▶ [Work instruction]: Scan the entries below and give the number of lines containing "figure", with no accompanying words.

_ _ _ _ _

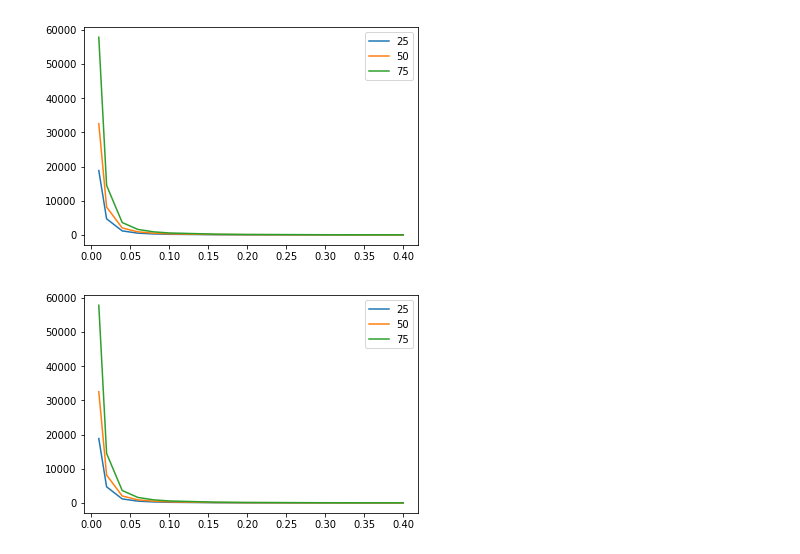
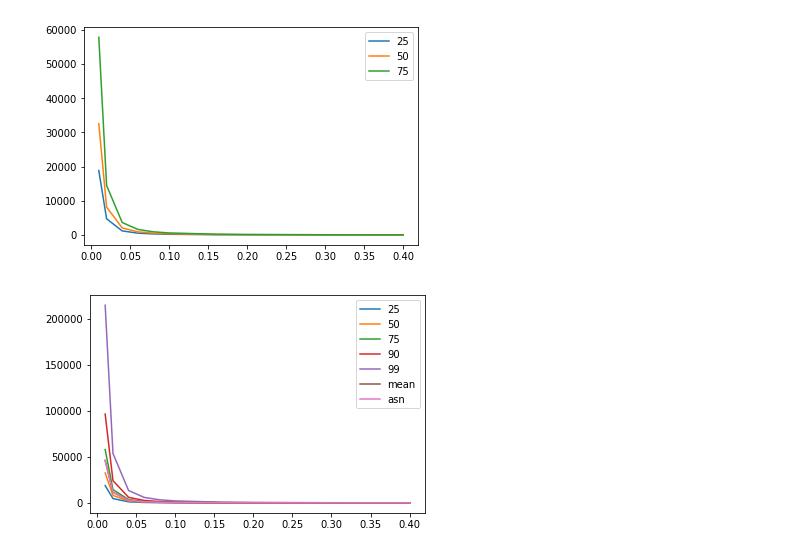
Before and after one commit to gwexploratoryaudits/brla_explore, a Jupyter notebook: notebook/optimalaudit.ipynb, the cells around one changed output. Cells and saved outputs as stored; diff of their text form; code cells hidden in the pictures.

```diff
--- a/notebook/optimalaudit.ipynb
+++ b/notebook/optimalaudit.ipynb
@@ -315,6 +321,6 @@ df.ix[:3].T.plot();
 # %% [output]
 [figure]
 # %%
-df.ix[:3].T.plot();
+df.T.plot();
 # %% [output]
-[figure, old version]
+[figure, new version]
```
Also changed, not shown: parts of 6 cells of this notebook.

_ _ _ _ _

▶ [Written solution]: 3